A latch hook is both the tool and the textile art of latch hooking. Latch hooking differs from traditional rug hooking and locker hooking by the physical knotting of the yarn to canvas. Latch hook was invented in the nineteenth century with the latch needle, in the twentieth century the latch needle underwent numerous variations including the hand tool used by artisans and crafters to produce latch hook rugs. While rug hooking uses a base fabric of burlap or hessian, latch hooking uses specially woven rug canvas. Rug canvases range from 3.3 holes per inch (hpi) to 5 hpi. The pattern may be stencilled onto the canvas or worked from a chart similar to a needlepoint pattern. Latch hook yarns may be bought pre-cut (usually 2.5 inch lengths) or in skeins and cut to the desired length.
In his book "The Hooked Rug," published in 1930, American writer William Winthrop Kent describes a form of rugmaking "A canvas is used like cross-stitch canvas only coarser, which has every third mesh a large one. It is held on the knee or on a table. The pieces of wool yarn are cut exactly the same length by a gauge. The hook used has a catch or latch on it and is inserted in one hole and out the next in the next row, as follows: The wool is held in the left hand and above the canvas, then doubled and the double end is slipped over the hook, the catch being up or open. The hook is then drawn out through the canvas toward the worker, the cut ends being kept in the left hand. The catch by this action drops down and secures the wool. The tool is next pushed forward through the wool loop and catches the two ends held in the left hand, then the loop is held in the left hand and has the two ends pulled through it with the hook. To pull out hook and draw tight the two cut ends finishes the knot. This is really a pile fabric and is known as a Turkey Rug but sprang from the hooking process as the earlier hook used was of the crochet hook form."

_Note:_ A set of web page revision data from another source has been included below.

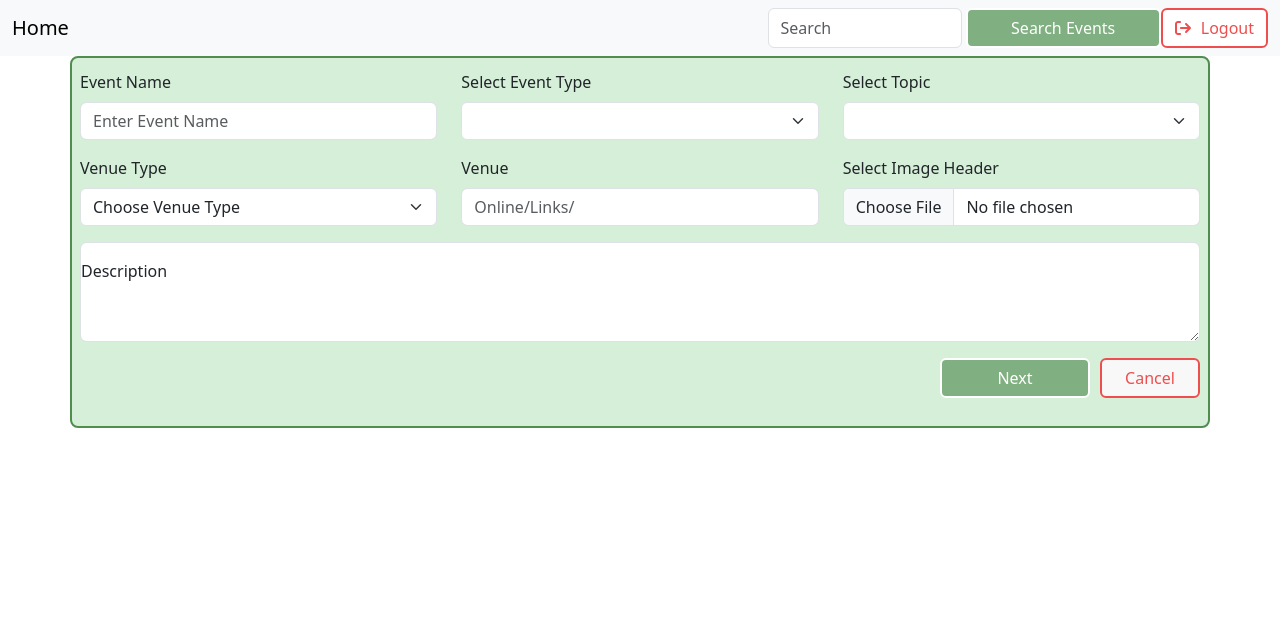
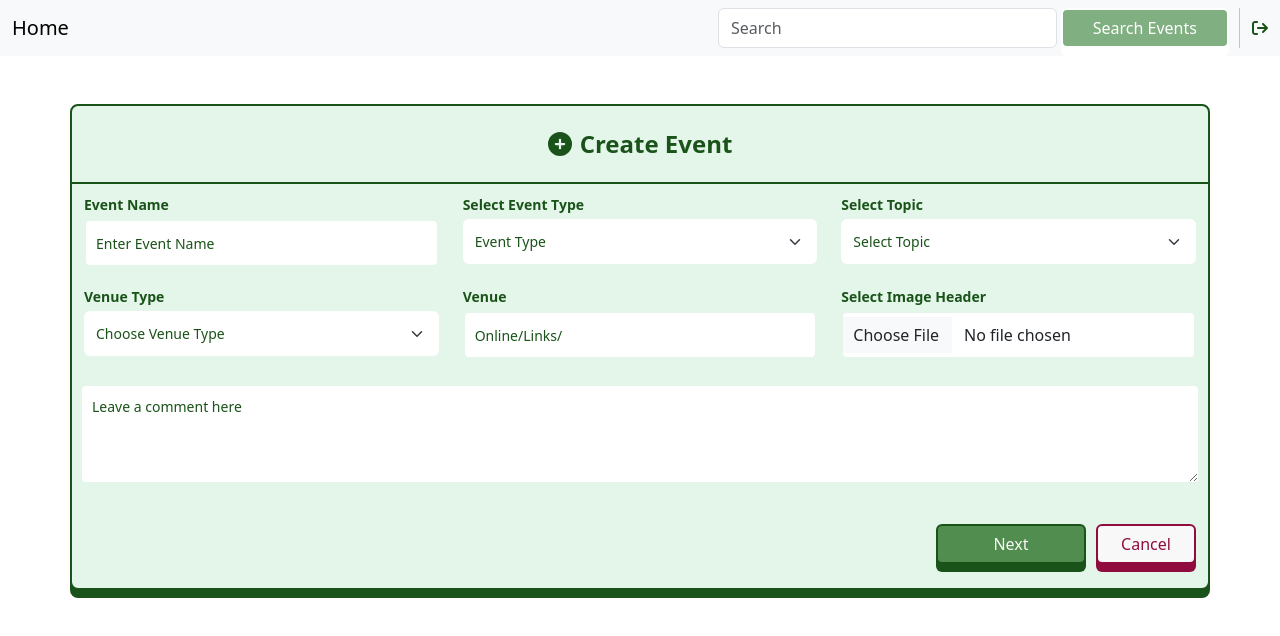
Before and after one commit to lateefmushtaq/YesEvent, a React (Create React App) app: page /createEvent in a window 1280 px wide. Shown: the top 636 px of the page. Built offline with nearby package versions, Linux system fonts and the light colour scheme; sample sign-in values are in the browser's storage.

Commit message:
feat: Enhance UI
-  Enhanced UI of create event page and added required icons

```diff
--- a/src/components/Alerts.jsx
+++ b/src/components/Alerts.jsx
@@ -19,6 +19,7 @@ function MyAlert({
   border,
   margin,
   radius,
+  variant,
 }) {
   return (
     <>
@@ -28,6 +29,7 @@ function MyAlert({
         border={border}
         margin={margin}
         radius={radius}
+        variant={variant}
       >
         {icon}
         {Message}
--- a/src/components/Logout.jsx
+++ b/src/components/Logout.jsx
@@ -14,14 +14,11 @@ const Logout = () => {
 
   return (
     <div>
-      <MyButton
-        coloronhover="#ee4e4e"
-        backgroundcolor="#fff"
-        color="#ee4e4e"
-        handleclick={handleLogout}
-      >
-        <FontAwesomeIcon icon={faArrowRightFromBracket} /> Logout
-      </MyButton>
+      <FontAwesomeIcon
+        icon={faArrowRightFromBracket}
+        onClick={handleLogout}
+        style={{ marginLeft: "12px", color: "#1A5319" }}
+      />
     </div>
   );
 };
--- a/src/components/Navbar.jsx
+++ b/src/components/Navbar.jsx
@@ -42,10 +42,16 @@ function NavBar() {
               className="me-1"
               aria-label="Search"
             />
-            <MyButton width="100%" variant="outline-success">
+            <MyButton
+              width="250px"
+              variant="outline-success"
+              coloronhover="#1A5319"
+              margin="0px 10px 0 0"
+            >
               Search Events
             </MyButton>
           </Form>
+          <div className="vr" />
           {login ? (
             <Nav.Link>
               <Logout />
--- a/src/components/buttons/CreateEventButton.jsx
+++ b/src/components/buttons/CreateEventButton.jsx
@@ -4,18 +4,24 @@ import styled from "styled-components";
 
 export const Button = styled(BootstrapButton)`
   background-color: ${(props) => props.backgroundcolor || "#80af81"};
-  border: 2px solid ${(props) => props.color};
+  border: 2px solid ${(props) => props.bordercolor};
   width: ${(props) => props.width};
   color: ${(props) => props.color};
   display: flex;
   justify-content: center;
   align-items: center;
   gap: 10px;
-
+  margin: ${(props) => props.margin};
+  font-size: 16px;
+  font-weight: 500;
+  box-shadow: 0px 8px 0px ${(props) => props.bordercolor};
+  cursor: pointer;
   &:hover {
     background-color: ${(props) => props.coloronhover};
-    color: ${(props) => props.backgroundcolor};
-    border: 2px solid ${(props) => props.color};
+    color: #fff;
+    border: 2px solid ${(props) => props.bordercolor};
+    font-size: 16px;
+    font-weight: 700;
   }
   &:active,
   &:focus {
@@ -33,6 +39,7 @@ function MyButton({
   color,
   width,
   type = "button",
+  margin,
 }) {
   return (
     <Button
@@ -43,6 +50,7 @@ function MyButton({
       backgroundcolor={backgroundcolor}
       onClick={handleclick}
       type={type}
+      margin={margin}
     >
       {children}
     </Button>
--- a/src/components/events/CreateEvent.jsx
+++ b/src/components/events/CreateEvent.jsx
@@ -1,5 +1,6 @@
 import React, { useContext, useState } from "react";
 import { FontAwesomeIcon } from "@fortawesome/react-fontawesome";
+import Alert from "react-bootstrap/Alert";
 import AuthContext from "../contextProvider/AuthProvider";
 import {
   Form,
@@ -14,14 +15,73 @@ import { useForm } from "react-hook-form";
 import * as yup from "yup";
 import { yupResolver } from "@hookform/resolvers/yup";
 import MyAlert from "../Alerts";
-import { faCircleCheck } from "@fortawesome/free-solid-svg-icons";
+import { faCircleCheck, faCirclePlus } from "@fortawesome/free-solid-svg-icons";
 import styled from "styled-components";
+
 const Container = styled(BootstrapContainer)`
-  background-color: #d6efd8;
+  background-color: #e3f6e9;
   margin: auto;
-  padding: 12px 8px;
-  border: 2px solid #508d4e;
-  border-radius: 8px;
+  padding: 8px 12px;
+  border: 2px solid #1a5319;
+  border-radius: 0px 0px 8px 8px;
+  box-shadow: 0px 8px 0px #1a5319;
+  &:hover {
+    border-color: #acd793;
+    box-shadow: 0px 8px 0px #acd793;
+    background-color: #e0fbe2;
+  }
+`;
+const SytledContainer = styled(BootstrapContainer)`
+  background-color: #e3f6e9;
+  margin: auto;
+  padding: 8px 12px;
+  border: 2px solid #1a5319;
+  border-radius: 8px 8px 0px 0px;
+  margin-bottom: -2px;
+  margin-top: 3rem;
+
+  &:hover {
+    border-color: #acd793;
+    box-shadow: 0px 8px 0px #acd793;
+    background-color: #e0fbe2;
+  }
+`;
+const StyledFloatingLabel = styled(FloatingLabel)`
+  margin-bottom: 1rem;
+`;
+const StyledForm = styled(Form)`
+  .form-control,
+  .form-select {
+    border: 2px solid transparent;
+    padding: 10px;
+    &:focus {
+      border-color: #508d4e;
+      box-shadow: 0 4px 8px rgba(0, 0, 0, 0.2), 0 6px 20px rgba(0, 0, 0, 0.19);
+    }
+    &::placeholder {
+      font-size: 14px;
+      font-weight: 400;
+      color: #1a5319;
+      margin-bottom: 4px;
+    }
+  }
+  .form-label {
+    font-size: 14px;
+    font-weight: 600;
+    color: #1a5319;
+    margin-bottom: 4px;
+  }
+  .form-select {
+    font-size: 14px;
+    font-weight: 400;
+    color: #1a5319;
+    margin-bottom: 4px;
+  }
+
+  #error {
+    color: red;
+    margin-left: 10px;
+  }
 `;
 const schema = yup.object().shape({
   eventName: yup.string().required("Name is required"),
@@ -75,10 +135,31 @@ function CreateEvent() {
 
   // const done = <FontAwesomeIcon icon="fa-solid fa-circle-check" />;
   return (
+    <>
+      <SytledContainer>
+        {" "}
+        <Col
+          style={{
+            textAlign: "center",
+            fontSize: "24px",
+            fontWeight: "bold",
+            color: "#1A5319",
+            padding: "12px",
+          }}
+        >
+          <FontAwesomeIcon
+            icon={faCirclePlus}
+            style={{ color: "#1a5319", marginRight: "8px" }}
+          />
+          Create Event
+        </Col>
+      </SytledContainer>
+
       <Container>
-      <Form onSubmit={handleSubmit(onSubmit)}>
+        <StyledForm onSubmit={handleSubmit(onSubmit)}>
           {alert === true && (
             <MyAlert
+              variant={"dark"}
               icon={
                 <FontAwesomeIcon
                   icon={faCircleCheck}
@@ -89,7 +170,10 @@ function CreateEvent() {
               Message={
                 <span>
                   Event Created Sucessfully{" "}
-                <Link to={"/dashboard"}> Your Event</Link>
+                  <Alert.Link as={Link} to="/dashboard">
+                    {" "}
+                    Your Event
+                  </Alert.Link>
                 </span>
               }
               backgroundcolor={"#80af81"}
@@ -100,48 +184,52 @@ function CreateEvent() {
             />
           )}
           <Row className="mb-3">
-          <Form.Group as={Col} xs={12} md={4}>
-            <Form.Label>Event Name</Form.Label>
+            <StyledForm.Group as={Col} xs={12} md={4}>
+              <StyledForm.Label>Event Name</StyledForm.Label>
               {errors.eventName && <p>{errors.eventName.message}</p>}
-            <Form.Control
+              <StyledForm.Control
                 type="text"
                 id="eventName"
                 placeholder="Enter Event Name"
                 {...register("eventName")}
               />
-          </Form.Group>
-          <Form.Group as={Col} xs={12} md={4}>
-            <Form.Label>Select Event Type</Form.Label>
-            <Form.Select
-              defaultValue="Choose..."
+            </StyledForm.Group>
+            <StyledForm.Group as={Col} xs={12} md={4}>
+              <StyledForm.Label>Select Event Type</StyledForm.Label>
+              <StyledForm.Select
+                defaultValue=""
                 id="eventType"
                 {...register("eventType")}
               >
-              <option></option>
+                <option value="" disabled>
+                  Event Type
+                </option>
                 <option>Festival</option>
                 <option>Conference</option>
                 <option>Networking</option>
-            </Form.Select>
-          </Form.Group>
-          <Form.Group as={Col} xs={12} md={4}>
-            <Form.Label>Select Topic</Form.Label>
-            <Form.Select
-              defaultValue="Choose..."
+              </StyledForm.Select>
+            </StyledForm.Group>
+            <StyledForm.Group as={Col} xs={12} md={4}>
+              <StyledForm.Label> Select Topic</StyledForm.Label>
+              <StyledForm.Select
+                defaultValue=""
                 id="eventTopic"
                 {...register("eventTopic")}
               >
-              <option></option>
+                <option value="" disabled>
+                  Select Topic
+                </option>
                 <option>ReactJs</option>
                 <option>Lateef</option>
                 <option>Cars</option>
-            </Form.Select>
-          </Form.Group>
+              </StyledForm.Select>
+            </StyledForm.Group>
           </Row>
 
           <Row className="mb-3">
-          <Form.Group as={Col} xs={12} md={4}>
-            <Form.Label>Venue Type</Form.Label>
-            <Form.Select
+            <StyledForm.Group as={Col} xs={12} md={4}>
+              <StyledForm.Label>Venue Type</StyledForm.Label>
+              <StyledForm.Select
                 defaultValue=""
                 id="venueType"
                 {...register("venueType")}
@@ -151,41 +239,47 @@ function CreateEvent() {
                 </option>
                 <option>Online</option>
                 <option>Offline</option>
-            </Form.Select>
-          </Form.Group>
+              </StyledForm.Select>
+            </StyledForm.Group>
 
-          <Form.Group as={Col} xs={12} md={4}>
-            <Form.Label>Venue</Form.Label>
-            <Form.Control
+            <StyledForm.Group as={Col} xs={12} md={4}>
+              <StyledForm.Label>Venue</StyledForm.Label>
+              <StyledForm.Control
                 placeholder="Online/Links/"
                 id="venueData"
                 {...register("venueData")}
               />
-          </Form.Group>
-          <Form.Group as={Col} xs={12} md={4}>
-            <Form.Label>Select Image Header</Form.Label>
-            <Form.Control
+            </StyledForm.Group>
+            <StyledForm.Group as={Col} xs={12} md={4}>
+              <StyledForm.Label>Select Image Header</StyledForm.Label>
+              <StyledForm.Control
                 type="file"
                 name="file"
                 id="file"
                 {...register("file")}
                 isInvalid={!!errors.file}
               />
-            <Form.Control.Feedback type="invalid" tooltip>
+              <StyledForm.Control.Feedback type="invalid" tooltip>
                 {errors.file && errors.file.message}
-            </Form.Control.Feedback>
-          </Form.Group>
+              </StyledForm.Control.Feedback>
+            </StyledForm.Group>
           </Row>
           <Row className="mb-3">
-          <FloatingLabel label="Description" as={Col} xs={12} md={12}>
-            <Form.Control
+            <StyledFloatingLabel
+              style={{ padding: "8px" }}
+              label="Description"
+              as={Col}
+              xs={12}
+              md={12}
+            >
+              <StyledForm.Control
                 id="description"
                 {...register("description")}
                 as="textarea"
                 placeholder="Leave a comment here"
                 style={{ height: "100px" }}
               />
-          </FloatingLabel>
+            </StyledFloatingLabel>
           </Row>
 
           <Row
@@ -195,10 +289,11 @@ function CreateEvent() {
             <MyButton
               variant="primary"
               type="submit"
-            coloronhover="#508d4e"
-            backgroundcolor="#80af81"
-            color="#fff"
+              coloronhover="#1A5319"
+              backgroundcolor="#508d4e"
+              color="#f8f8f8"
               width="150px"
+              bordercolor="#1A5319"
             >
               Next
             </MyButton>
@@ -206,18 +301,20 @@ function CreateEvent() {
             <MyButton
               variant="danger"
               type="button"
-            coloronhover="#ee4e4e"
+              coloronhover="#900C3F"
               backgroundcolor="#f8f8f8"
-            color="#ee4e4e"
+              color="#900C3F"
               width="100px"
+              bordercolor="#900C3F"
               handleclick={handleCancel}
             >
               Cancel
             </MyButton>
           </Row>
           <Outlet />
-      </Form>
+        </StyledForm>
       </Container>
+    </>
   );
 }
 
```
Lines whose indentation alone changed are shown as unchanged.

During the 1930s, latch-hooked wool rugs became popular and written guidelines helped standardise the craft. The heyday of latch-hooking with yarn in Britain was just after the second World War and dominated by several companies based near the textile mills in the north of England. Latch hooking was one of the activities available to convalescing soldiers, hospital patients and care home residents. Women's Institutes got discounts on bulk-buys and made rugs for sale. In the 1970s and 1980s, synthetic yarns and wool/synthetic blends became popular, but rug-making was entering a decline due to the availability of cheap imported rugs and to decreasing leisure time. In Britain, the best-known latch-hook company was Readicut (their rug kits were marketed through Shillcraft in North America). Patons and Baldwin invented the rotary "Patwin" wool cutter, but Readicut went a stage further and sold their yarn in pre-cut bundles.
The latch hook tool traces its origin to the invention of the latch needle. Invented in 1847, the latch needle was part of a knitting machine that wrapped yarn around the latch and pushed through a canvas before pulling it through and knotting the yarn to the canvas. In the 1920s, the tool was created by combining the hand hook with the latch. 
The latch hook can be used a replacement for the yarn needle in crochet, but this is niche usage. The latch hook tool can also be used in the care and maintenance of dreadlocks, with the tool being used to tighten the hair after showering or swimming.